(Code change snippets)
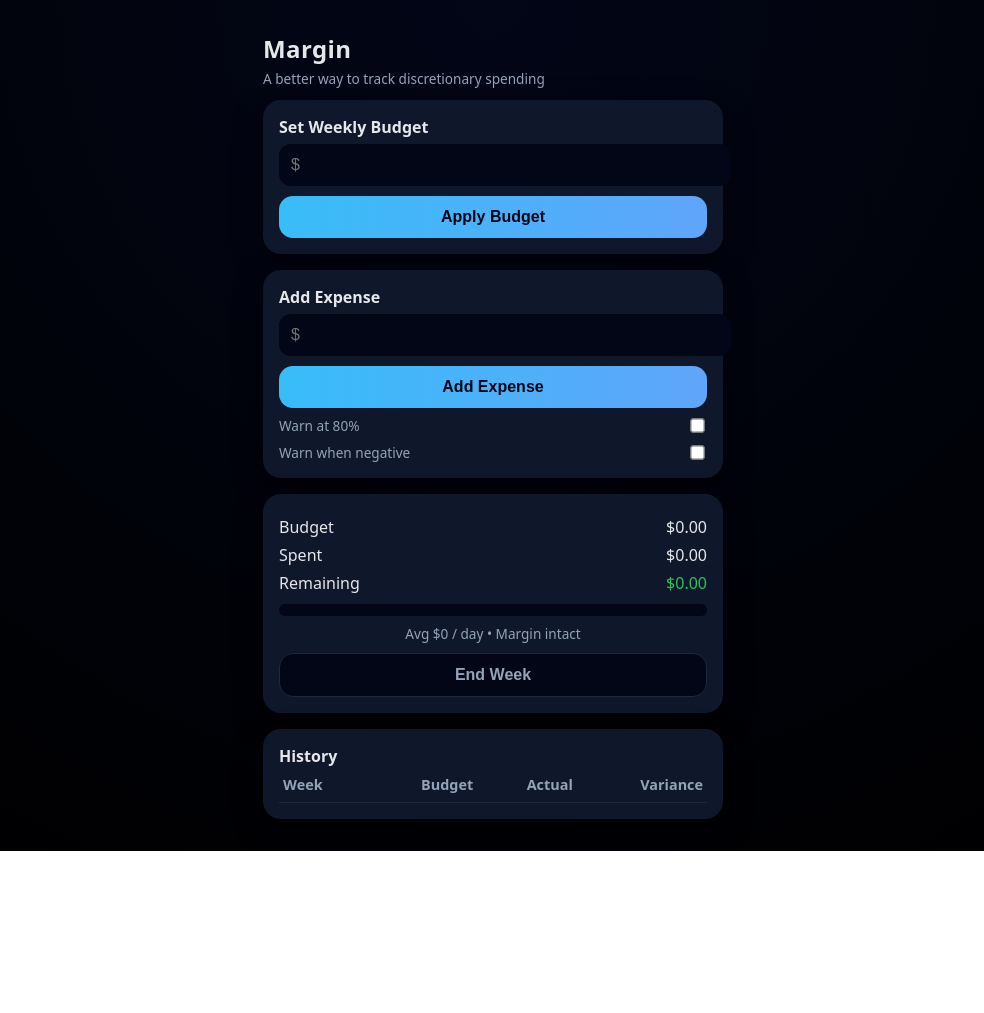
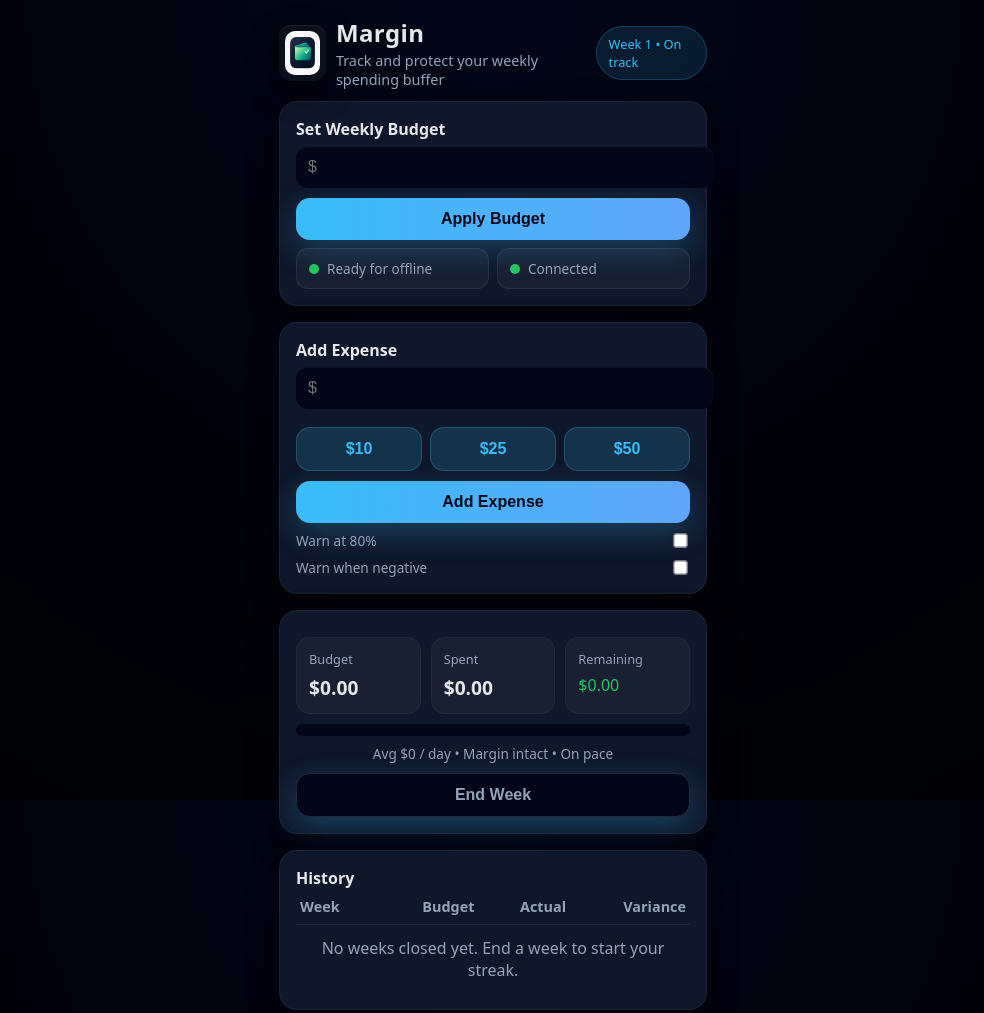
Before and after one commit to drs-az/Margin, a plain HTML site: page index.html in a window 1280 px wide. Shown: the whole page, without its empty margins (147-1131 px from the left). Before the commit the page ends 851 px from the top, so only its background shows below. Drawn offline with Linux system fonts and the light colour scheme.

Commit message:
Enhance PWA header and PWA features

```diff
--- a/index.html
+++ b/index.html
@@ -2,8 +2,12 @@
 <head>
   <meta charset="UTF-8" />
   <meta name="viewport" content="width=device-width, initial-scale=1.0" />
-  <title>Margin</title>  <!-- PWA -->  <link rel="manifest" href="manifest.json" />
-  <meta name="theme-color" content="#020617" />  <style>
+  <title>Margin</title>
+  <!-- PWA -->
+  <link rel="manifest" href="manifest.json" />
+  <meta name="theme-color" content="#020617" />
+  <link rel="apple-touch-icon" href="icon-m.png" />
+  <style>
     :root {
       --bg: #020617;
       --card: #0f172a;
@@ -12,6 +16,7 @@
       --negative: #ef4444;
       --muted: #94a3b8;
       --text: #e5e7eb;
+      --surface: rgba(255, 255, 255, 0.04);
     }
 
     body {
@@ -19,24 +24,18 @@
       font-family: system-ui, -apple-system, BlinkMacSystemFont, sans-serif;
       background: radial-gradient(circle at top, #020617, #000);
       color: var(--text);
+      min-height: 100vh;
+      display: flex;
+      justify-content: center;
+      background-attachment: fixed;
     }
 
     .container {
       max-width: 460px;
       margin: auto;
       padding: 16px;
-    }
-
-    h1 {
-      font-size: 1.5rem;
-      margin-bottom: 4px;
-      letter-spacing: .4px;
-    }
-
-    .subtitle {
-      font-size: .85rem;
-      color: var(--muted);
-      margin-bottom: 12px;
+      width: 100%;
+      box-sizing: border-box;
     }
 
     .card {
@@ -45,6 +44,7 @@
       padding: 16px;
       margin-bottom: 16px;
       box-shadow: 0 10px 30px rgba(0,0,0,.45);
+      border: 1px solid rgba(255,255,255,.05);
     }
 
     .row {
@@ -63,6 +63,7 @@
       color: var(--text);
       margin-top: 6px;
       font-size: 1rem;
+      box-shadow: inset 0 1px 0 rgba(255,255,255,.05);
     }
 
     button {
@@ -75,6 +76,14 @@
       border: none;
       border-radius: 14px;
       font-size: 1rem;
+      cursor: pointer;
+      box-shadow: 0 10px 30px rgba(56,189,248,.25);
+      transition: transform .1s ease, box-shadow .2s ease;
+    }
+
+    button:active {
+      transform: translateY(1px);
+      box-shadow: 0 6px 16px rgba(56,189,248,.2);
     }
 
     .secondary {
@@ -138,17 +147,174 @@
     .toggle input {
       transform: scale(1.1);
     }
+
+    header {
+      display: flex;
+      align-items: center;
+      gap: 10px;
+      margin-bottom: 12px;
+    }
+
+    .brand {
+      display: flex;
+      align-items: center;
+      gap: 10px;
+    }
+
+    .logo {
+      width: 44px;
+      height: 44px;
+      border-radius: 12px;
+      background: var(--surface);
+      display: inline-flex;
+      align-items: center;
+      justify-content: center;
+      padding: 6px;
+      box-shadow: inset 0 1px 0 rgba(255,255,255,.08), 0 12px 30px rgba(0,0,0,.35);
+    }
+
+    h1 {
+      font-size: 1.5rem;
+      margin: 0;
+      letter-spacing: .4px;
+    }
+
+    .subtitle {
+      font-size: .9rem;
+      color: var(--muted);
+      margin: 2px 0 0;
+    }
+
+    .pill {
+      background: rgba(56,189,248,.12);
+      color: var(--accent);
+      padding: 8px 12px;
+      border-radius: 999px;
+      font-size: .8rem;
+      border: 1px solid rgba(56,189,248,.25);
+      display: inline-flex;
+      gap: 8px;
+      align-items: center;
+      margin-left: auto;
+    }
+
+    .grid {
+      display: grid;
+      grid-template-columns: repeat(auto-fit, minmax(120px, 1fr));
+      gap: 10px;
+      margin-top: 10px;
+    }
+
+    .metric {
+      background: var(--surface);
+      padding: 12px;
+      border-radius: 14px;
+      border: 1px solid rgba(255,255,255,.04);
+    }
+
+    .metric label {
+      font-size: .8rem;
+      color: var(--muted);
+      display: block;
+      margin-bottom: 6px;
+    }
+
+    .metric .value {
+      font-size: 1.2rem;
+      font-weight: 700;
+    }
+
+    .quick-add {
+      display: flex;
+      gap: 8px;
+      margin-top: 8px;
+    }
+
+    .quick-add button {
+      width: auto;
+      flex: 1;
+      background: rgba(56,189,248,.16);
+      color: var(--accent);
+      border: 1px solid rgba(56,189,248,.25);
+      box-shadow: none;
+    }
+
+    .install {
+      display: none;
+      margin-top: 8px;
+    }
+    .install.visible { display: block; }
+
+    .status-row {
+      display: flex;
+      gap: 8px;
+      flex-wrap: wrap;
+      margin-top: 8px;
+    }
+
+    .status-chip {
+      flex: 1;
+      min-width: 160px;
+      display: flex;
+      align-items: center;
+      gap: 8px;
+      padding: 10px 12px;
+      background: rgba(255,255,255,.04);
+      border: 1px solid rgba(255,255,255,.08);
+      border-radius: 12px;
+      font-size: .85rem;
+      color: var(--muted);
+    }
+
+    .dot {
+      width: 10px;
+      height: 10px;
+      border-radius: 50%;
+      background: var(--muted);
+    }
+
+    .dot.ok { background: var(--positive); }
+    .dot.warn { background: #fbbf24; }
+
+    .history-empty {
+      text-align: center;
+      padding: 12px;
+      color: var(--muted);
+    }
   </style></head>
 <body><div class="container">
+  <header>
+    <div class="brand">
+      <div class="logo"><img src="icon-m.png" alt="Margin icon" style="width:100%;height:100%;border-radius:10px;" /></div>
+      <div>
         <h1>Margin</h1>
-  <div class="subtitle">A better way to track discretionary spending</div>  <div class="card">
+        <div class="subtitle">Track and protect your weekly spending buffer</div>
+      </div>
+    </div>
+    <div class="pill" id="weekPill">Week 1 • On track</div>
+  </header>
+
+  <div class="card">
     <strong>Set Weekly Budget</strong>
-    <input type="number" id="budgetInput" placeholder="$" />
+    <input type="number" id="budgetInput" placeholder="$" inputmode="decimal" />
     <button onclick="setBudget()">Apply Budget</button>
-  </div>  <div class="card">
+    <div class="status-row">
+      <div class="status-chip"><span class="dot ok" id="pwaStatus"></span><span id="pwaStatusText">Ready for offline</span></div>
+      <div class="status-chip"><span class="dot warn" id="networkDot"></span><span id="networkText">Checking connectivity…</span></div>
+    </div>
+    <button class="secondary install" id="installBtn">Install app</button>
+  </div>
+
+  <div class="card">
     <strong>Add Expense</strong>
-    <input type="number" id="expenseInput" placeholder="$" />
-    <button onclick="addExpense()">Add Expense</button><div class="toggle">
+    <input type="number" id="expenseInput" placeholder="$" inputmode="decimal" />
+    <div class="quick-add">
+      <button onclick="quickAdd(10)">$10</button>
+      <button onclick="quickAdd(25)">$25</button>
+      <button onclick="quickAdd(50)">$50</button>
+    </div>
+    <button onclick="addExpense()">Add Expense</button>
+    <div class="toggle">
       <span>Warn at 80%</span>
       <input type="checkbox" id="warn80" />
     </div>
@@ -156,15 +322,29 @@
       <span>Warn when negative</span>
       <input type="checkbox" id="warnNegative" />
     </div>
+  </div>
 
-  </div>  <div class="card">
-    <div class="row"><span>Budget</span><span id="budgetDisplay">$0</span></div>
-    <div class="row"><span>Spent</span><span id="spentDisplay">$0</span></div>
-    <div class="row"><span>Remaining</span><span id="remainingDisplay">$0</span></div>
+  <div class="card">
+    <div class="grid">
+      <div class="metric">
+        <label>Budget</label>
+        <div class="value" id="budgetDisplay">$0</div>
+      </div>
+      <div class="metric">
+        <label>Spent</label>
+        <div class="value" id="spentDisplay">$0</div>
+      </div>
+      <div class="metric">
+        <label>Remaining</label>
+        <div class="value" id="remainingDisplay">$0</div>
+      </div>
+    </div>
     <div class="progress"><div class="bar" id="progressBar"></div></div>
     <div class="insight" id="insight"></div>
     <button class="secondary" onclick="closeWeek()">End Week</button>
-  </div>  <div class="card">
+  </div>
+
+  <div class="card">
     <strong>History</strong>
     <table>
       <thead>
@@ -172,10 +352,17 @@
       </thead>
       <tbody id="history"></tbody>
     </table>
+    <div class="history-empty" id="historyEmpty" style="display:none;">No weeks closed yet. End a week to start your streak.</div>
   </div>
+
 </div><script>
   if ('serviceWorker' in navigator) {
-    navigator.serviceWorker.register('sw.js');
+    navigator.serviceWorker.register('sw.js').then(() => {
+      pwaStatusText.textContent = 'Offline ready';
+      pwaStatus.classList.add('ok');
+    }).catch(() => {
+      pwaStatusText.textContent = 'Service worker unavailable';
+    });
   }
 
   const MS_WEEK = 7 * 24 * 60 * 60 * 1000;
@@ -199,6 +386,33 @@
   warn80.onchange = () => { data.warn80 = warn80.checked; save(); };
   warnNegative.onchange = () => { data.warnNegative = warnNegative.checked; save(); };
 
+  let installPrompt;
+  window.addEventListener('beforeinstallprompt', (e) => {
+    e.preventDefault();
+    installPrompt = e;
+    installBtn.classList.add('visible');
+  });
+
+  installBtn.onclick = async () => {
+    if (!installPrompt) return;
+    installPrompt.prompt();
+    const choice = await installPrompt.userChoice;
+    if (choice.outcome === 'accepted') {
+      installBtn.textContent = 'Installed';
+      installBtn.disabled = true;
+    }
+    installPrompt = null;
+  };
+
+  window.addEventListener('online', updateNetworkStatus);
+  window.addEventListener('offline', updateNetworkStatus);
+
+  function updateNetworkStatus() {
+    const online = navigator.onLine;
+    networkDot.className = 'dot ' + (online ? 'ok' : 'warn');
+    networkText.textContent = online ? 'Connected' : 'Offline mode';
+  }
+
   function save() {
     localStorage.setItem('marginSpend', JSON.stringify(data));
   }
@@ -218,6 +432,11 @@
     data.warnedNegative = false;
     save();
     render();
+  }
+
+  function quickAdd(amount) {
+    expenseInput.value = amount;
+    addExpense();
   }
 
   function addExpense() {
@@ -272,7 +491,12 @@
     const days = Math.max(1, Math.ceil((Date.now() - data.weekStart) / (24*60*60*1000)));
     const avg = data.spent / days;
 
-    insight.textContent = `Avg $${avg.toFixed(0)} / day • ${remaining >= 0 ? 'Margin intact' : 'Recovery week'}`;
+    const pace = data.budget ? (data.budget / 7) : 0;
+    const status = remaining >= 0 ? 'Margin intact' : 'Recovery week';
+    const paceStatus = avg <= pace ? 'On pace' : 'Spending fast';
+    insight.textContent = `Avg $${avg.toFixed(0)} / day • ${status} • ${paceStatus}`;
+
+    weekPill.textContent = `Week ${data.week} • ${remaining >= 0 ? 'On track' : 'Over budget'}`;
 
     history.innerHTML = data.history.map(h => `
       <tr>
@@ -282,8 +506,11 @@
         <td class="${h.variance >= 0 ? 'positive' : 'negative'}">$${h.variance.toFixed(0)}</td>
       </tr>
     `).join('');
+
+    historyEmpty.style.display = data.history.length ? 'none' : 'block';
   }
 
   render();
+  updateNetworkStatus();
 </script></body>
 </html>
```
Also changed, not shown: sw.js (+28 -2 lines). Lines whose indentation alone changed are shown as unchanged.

- [DIRECTIONS] What is the number of lines in the data that hold the word "shadow"? Reply with that number and nothing else.

- [SOLUTION BELOW] 7